Sound Design

Maurício Lobo

Design & Production

ZÜNC Studio

We collaborated with research and innovation company SPACE10 on a speculative design project that aims to encouraging furniture circularity through the blockchain. Carbon Banks investigates how people treat everyday objects, and whether they may be incentivised to have a more sustainable relationship with their furniture - through generative digital assets.

The project imagines how a physical, wooden chair could be connected to a generative digital asset on the blockchain to create an emotional bond that would incentivise us to keep, repair, trade, and recycle our furniture.

We designed and produced this digital asset in the form of a tree, which grows with the age of the chair. The longer the chair is kept and cared for, the wilder, lusher, and more unique the tree would grow. Our visuals were inspired by key findings from an extensive white paper by WINT Design Lab. Together with SPACE10 and Bakken&Bæck, we crafted a visual narrative to present the research project on a dedicated microsite.

A key technical challenge was figuring out how to animate the tree from a seed to its full form. We designed this big, intricate tree with many different branching systems and leaf types, and then needed to animate the growth it in a specific order.

After some research, we developed a workflow that meant we could design and animate the tree in one software - Speedtree - which led to a relatively smooth design and animation process. 

We landed on a ‘grafted’ look with a mix of species that had some kind of symbolic association with the values and processes associated with the concept. The ferns that unfurl after the repair of the leg are based on the ‘resurrection fern’, which felt appropriate.

Pine needles were digitally pruned to resemble bonsai arrangements, a practice of care and patience. And there’s a branch with oak leaves, a nod to the oak veneer of the FRÖSET chair used in the film.

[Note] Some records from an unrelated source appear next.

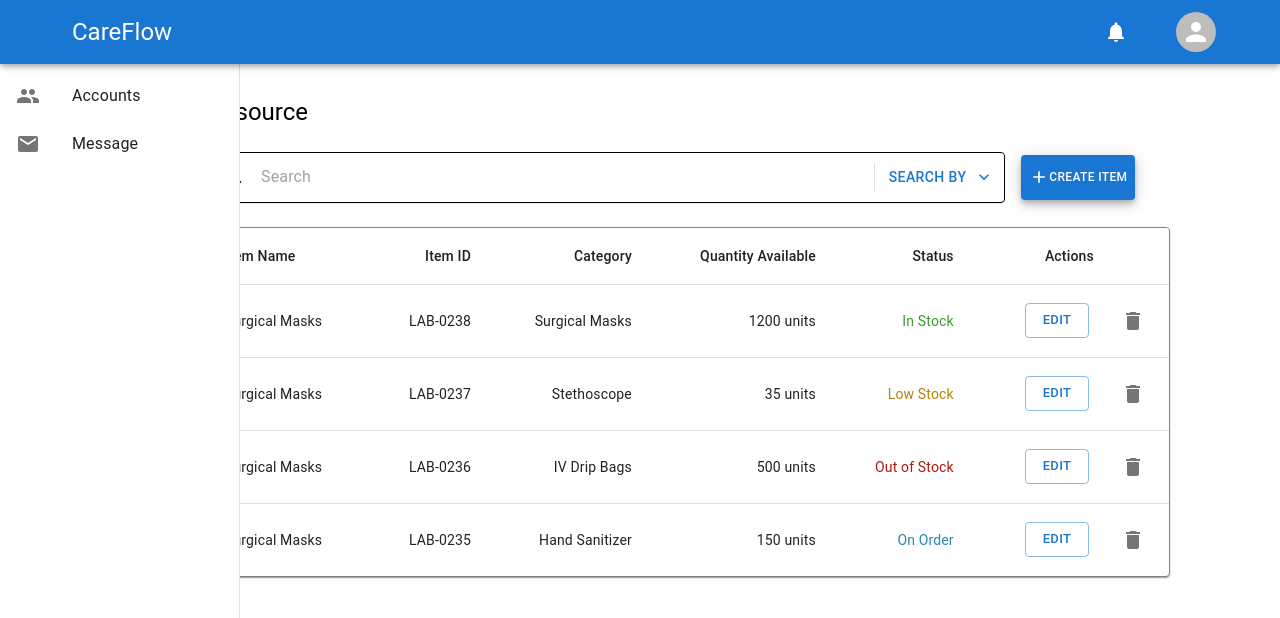
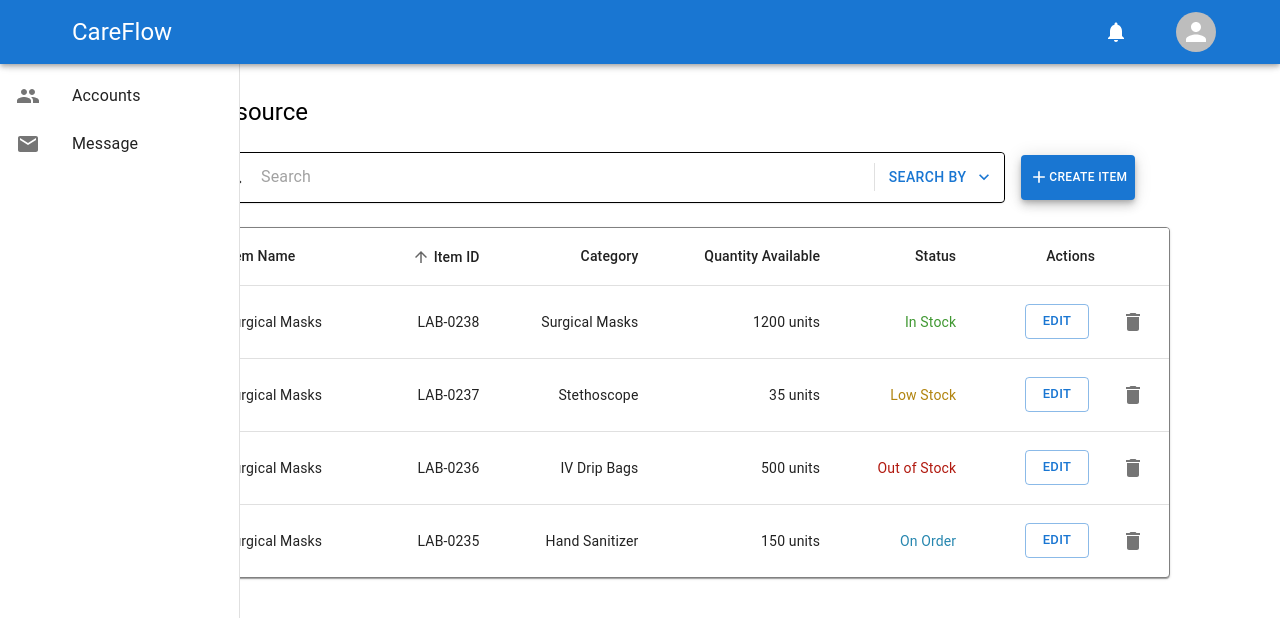
Before and after one commit to Hua5253/Care-Flow, a React (Vite) app in the folder client/: page / in a window 1280 px wide. Shown: the top 618 px of the page. Built offline with nearby package versions, Linux system fonts and the light colour scheme.

Commit message:
add TableSortLabel to Item iD

```diff
--- a/client/src/components/ResourcesTab/Table.tsx
+++ b/client/src/components/ResourcesTab/Table.tsx
@@ -8,6 +8,7 @@ import {
   TableContainer,
   TableHead,
   TableRow,
+  TableSortLabel,
 } from "@mui/material";
 
 import DeleteIcon from "@mui/icons-material/Delete";
@@ -74,7 +75,9 @@ export default function Table() {
         <TableHead>
           <TableRow>
             <TableCell>Item Name</TableCell>
-            <TableCell align="right">Item ID</TableCell>
+            <TableCell align="right">
+              <TableSortLabel active={true}>Item ID</TableSortLabel>
+            </TableCell>
             <TableCell align="right">Category</TableCell>
             <TableCell align="right">Quantity Available</TableCell>
             <TableCell align="right">Status</TableCell>
```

After the chair is returned for recycling, the tree bursts into bloom during its end of life period. We took inspiration from the balsa tree, which can sense when it is dying and uses its last remaining energy to produce a spectacular amount of flowers.